That story follows the titular group of young, Coney Island based, street-toughs in 1970s New York following a meeting of all the gangs in the north Bronx (for anyone not aware of the city’s geography that’s two places about as far apart as it’s possible to get within the Five Boroughs) as they fight their way back across the city over the course of a night while the other gangs hunt them down as chief suspects in a gangland murder.
While the story is far from the most in-depth ever committed to celluloid, and the acting is similarly basic, it is, as with much cult cinema, the energy of the film that really carries it along.

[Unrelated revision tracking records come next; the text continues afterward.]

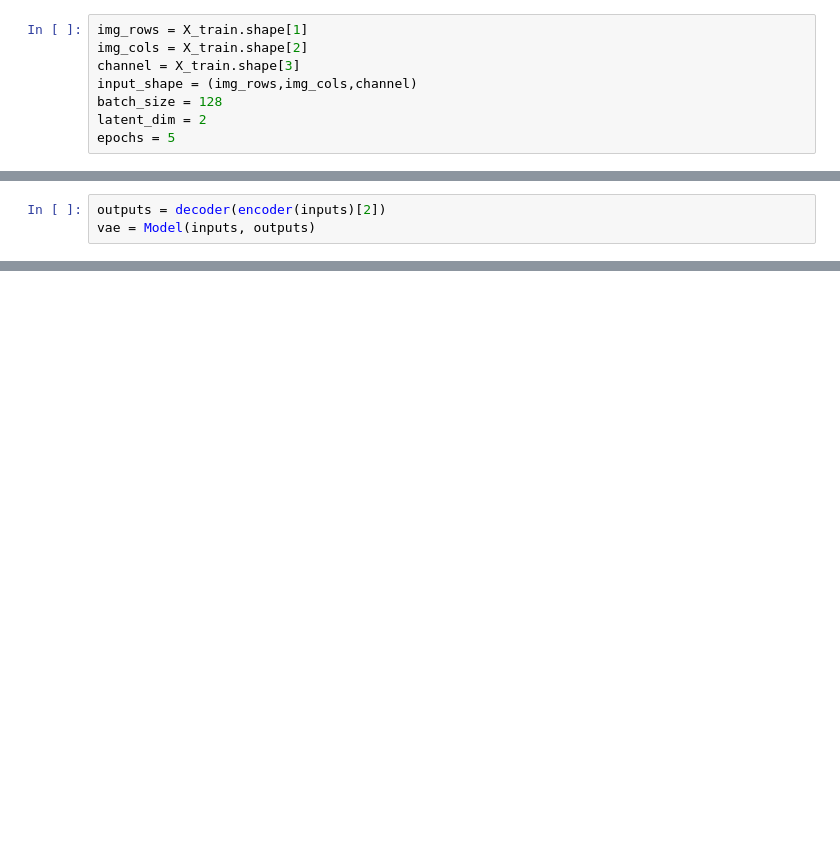
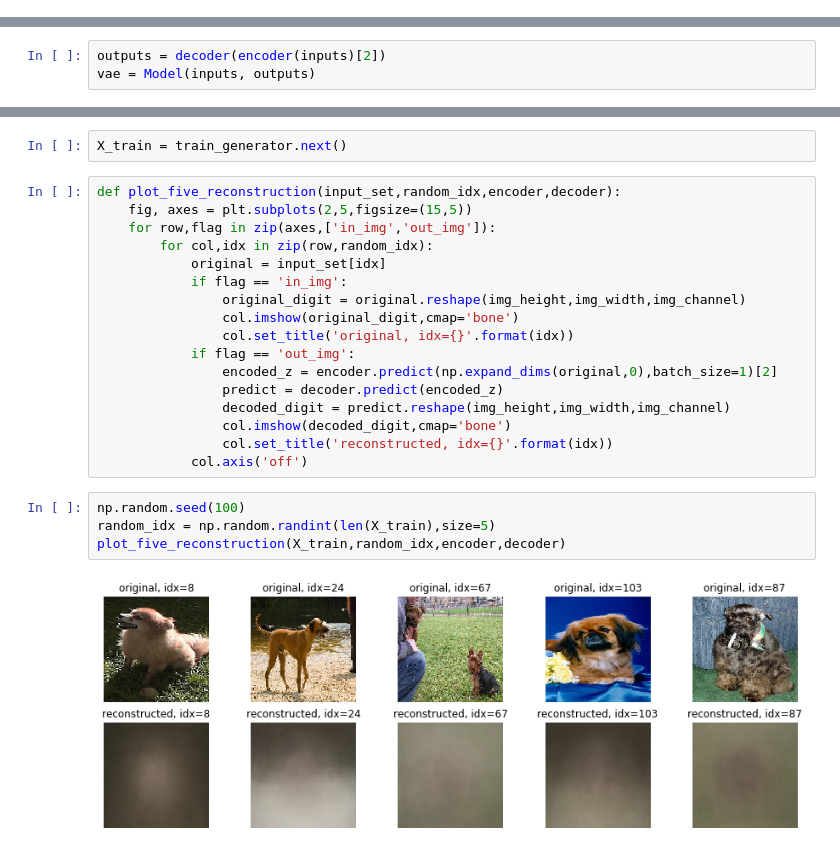
Before and after one commit to sungsujaing/letter_digit_generator_VAE, a Jupyter notebook: DCP_v1.ipynb, the cells around one changed output, grey strips where cells are left out. Drawn from its saved outputs; the diff is of its cells as text; blank space fills up the shorter version.

```diff
--- a/DCP_v1.ipynb
+++ b/DCP_v1.ipynb
@@ -123,14 +118,6 @@ def sampling(arg):
     dim = K.int_shape(z_mean)[1]
     epsilon = K.random_normal(shape=(K.shape(z_mean)[0], dim),mean=0.0, stddev=1.0) # reparameterization trick
     return z_mean + K.exp(0.5 * z_log_var) * epsilon
-# %%
-img_rows = X_train.shape[1]
-img_cols = X_train.shape[2]
-channel = X_train.shape[3]
-input_shape = (img_rows,img_cols,channel)
-batch_size = 128
-latent_dim = 2
-epochs = 5
 # %%
 inputs = Input(shape=input_shape)
 
@@ -228,0 +303,25 @@ hist = train_or_load_weights(flag='train')
+# %%
+X_train = train_generator.next()
+# %%
+def plot_five_reconstruction(input_set,random_idx,encoder,decoder):
+    fig, axes = plt.subplots(2,5,figsize=(15,5))
+    for row,flag in zip(axes,['in_img','out_img']):
+        for col,idx in zip(row,random_idx):
+            original = input_set[idx]
+            if flag == 'in_img':
+                original_digit = original.reshape(img_height,img_width,img_channel)
+                col.imshow(original_digit,cmap='bone')
+                col.set_title('original, idx={}'.format(idx))
+            if flag == 'out_img':
+                encoded_z = encoder.predict(np.expand_dims(original,0),batch_size=1)[2]
+                predict = decoder.predict(encoded_z)
+                decoded_digit = predict.reshape(img_height,img_width,img_channel)
+                col.imshow(decoded_digit,cmap='bone')
+                col.set_title('reconstructed, idx={}'.format(idx))
+            col.axis('off')
+# %%
+np.random.seed(100)
+random_idx = np.random.randint(len(X_train),size=5)
+plot_five_reconstruction(X_train,random_idx,encoder,decoder)
+# %% [output]
+[figure, added]
```
Also changed, not shown: parts of 25 cells of this notebook, 1 other file.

Presented in rather episodic style each section sees The Warriors encounter a different gang, roughly divided by stops on the New York train system, each of whom has their own distinctive look and style.
These looks balance on the edge of the ridiculous (such as The Punks who look more like Dexys Midnight Runners circa Come On Eileen than The Ramones) but in some cases have become strangely iconic for reasons I’m still not sure of (The Baseball Furies with their matching baseball uniforms and coloured face paint for example).
A lot of this, as well as some nice synth flourishes on the soundtrack, makes it somewhat like a less dark or meaningful A Clockwork Orange.
While a lot about the film is fairly basic, it’s gritty 70s aesthetic really adds to the atmosphere.
This is aided by the archetypal characters and the sense that everyone knows this isn’t quite real life, along with the action sequences which are refreshingly simple and free of the impression that everyone is an MMA experts like in many modern movies.
Along with this it resists the potential urge to be too self exploratory, keeping it to a brisk 90 minutes of raucous fun.
While watching it now means I may not have quite the connection to it I might have to other cult movies of its ilk, and it has a few problematic moments in its character portrayals, I could easily see how watching The Warriors as a teenager would make it one of those films that stays a favourite for life and quite how it’s gained the reputation it has.